• [PROBLEM]
Below are records; copy every line in them that holds the word "size".

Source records
__________

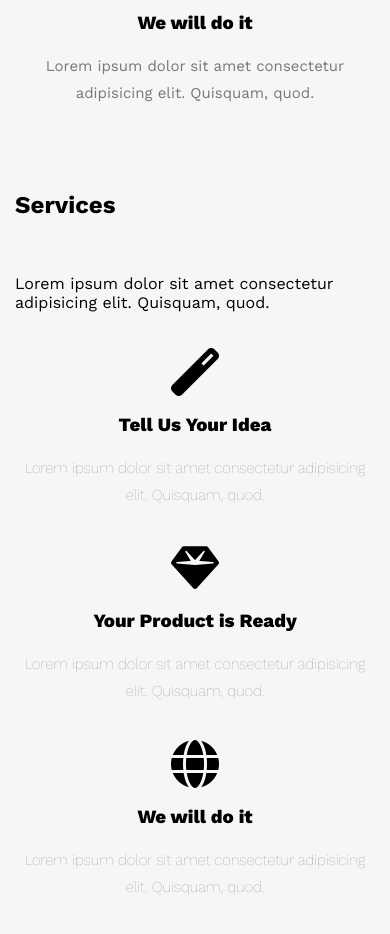
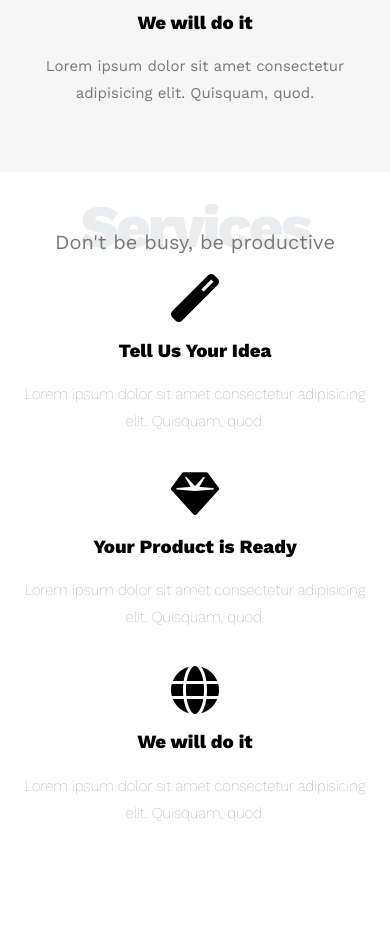
Before and after one commit to mohamedadel1994825/Html-css-Template-first-one, a plain HTML site: page index.html in a window 390 px wide. Shown: the part 1340-2274 px from the top of the page. After the commit the page ends 2202 px from the top, so only its background shows below. Drawn offline with nearby package versions, Linux system fonts and the light colour scheme.

Commit message:
edit service header and pagargaph

```diff
--- a/css/leon.css
+++ b/css/leon.css
@@ -50,6 +50,7 @@ body {
   justify-content: space-between;
   align-items: center;
 }
+
 .header .container .logo {
   width: 50px;
 }
@@ -182,19 +183,34 @@ body {
 /* End Features */
 /* Start Services */
 .services {
-  padding: 50px 0;
+  padding: 20px 0;
 }
-.services .container {
+/* .services .container {
   display: grid;
   grid-template-columns: repeat(auto-fill, minmax(200px, 1fr));
   gap: 20px;
-}
-.services .container .services-title {
+} */
+.services-title {
   color: #ebeced;
   font-size: 100px;
   text-align: center;
   letter-spacing: -3px;
   font-weight: 800;
+  margin: 0;
+}
+.services-title + p {
+  color: #777;
+  font-size: 20px;
+  text-align: center;
+  margin-top: -40px;
+}
+@media (max-width: 767px) {
+  .services-title {
+    font-size: 60px;
+  }
+  .services-title + p {
+    margin-top: -30px;
+  }
 }
 .services .container .services-content {
   display: grid;
--- a/index.html
+++ b/index.html
@@ -59,11 +59,15 @@
           <p>Lorem ipsum dolor sit amet consectetur adipisicing elit. Quisquam, quod.</p>
         </div>
       </div>
+
+    </div>
     <div class="services">
+
       <div class="container">
-          <h2 cl>Services</h2>
-          <p>Lorem ipsum dolor sit amet consectetur adipisicing elit. Quisquam, quod.</p>
+        <h2 class="services-title">Services</h2>
+      <p > Don't be busy, be productive</p>
         <div class="services-content">
+
           <div class="service">
             <i class="fas fa-magic fa-3x"></i>
             <h3>Tell Us Your Idea</h3>
@@ -82,6 +86,5 @@
         </div>
       </div>
     </div>
-    </div>
   </body>
 </html>
```
Lines whose indentation alone changed are shown as unchanged.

__________

• [THE COMPLETED TASK]
   font-size: 100px;
+  font-size: 20px;
+    font-size: 60px;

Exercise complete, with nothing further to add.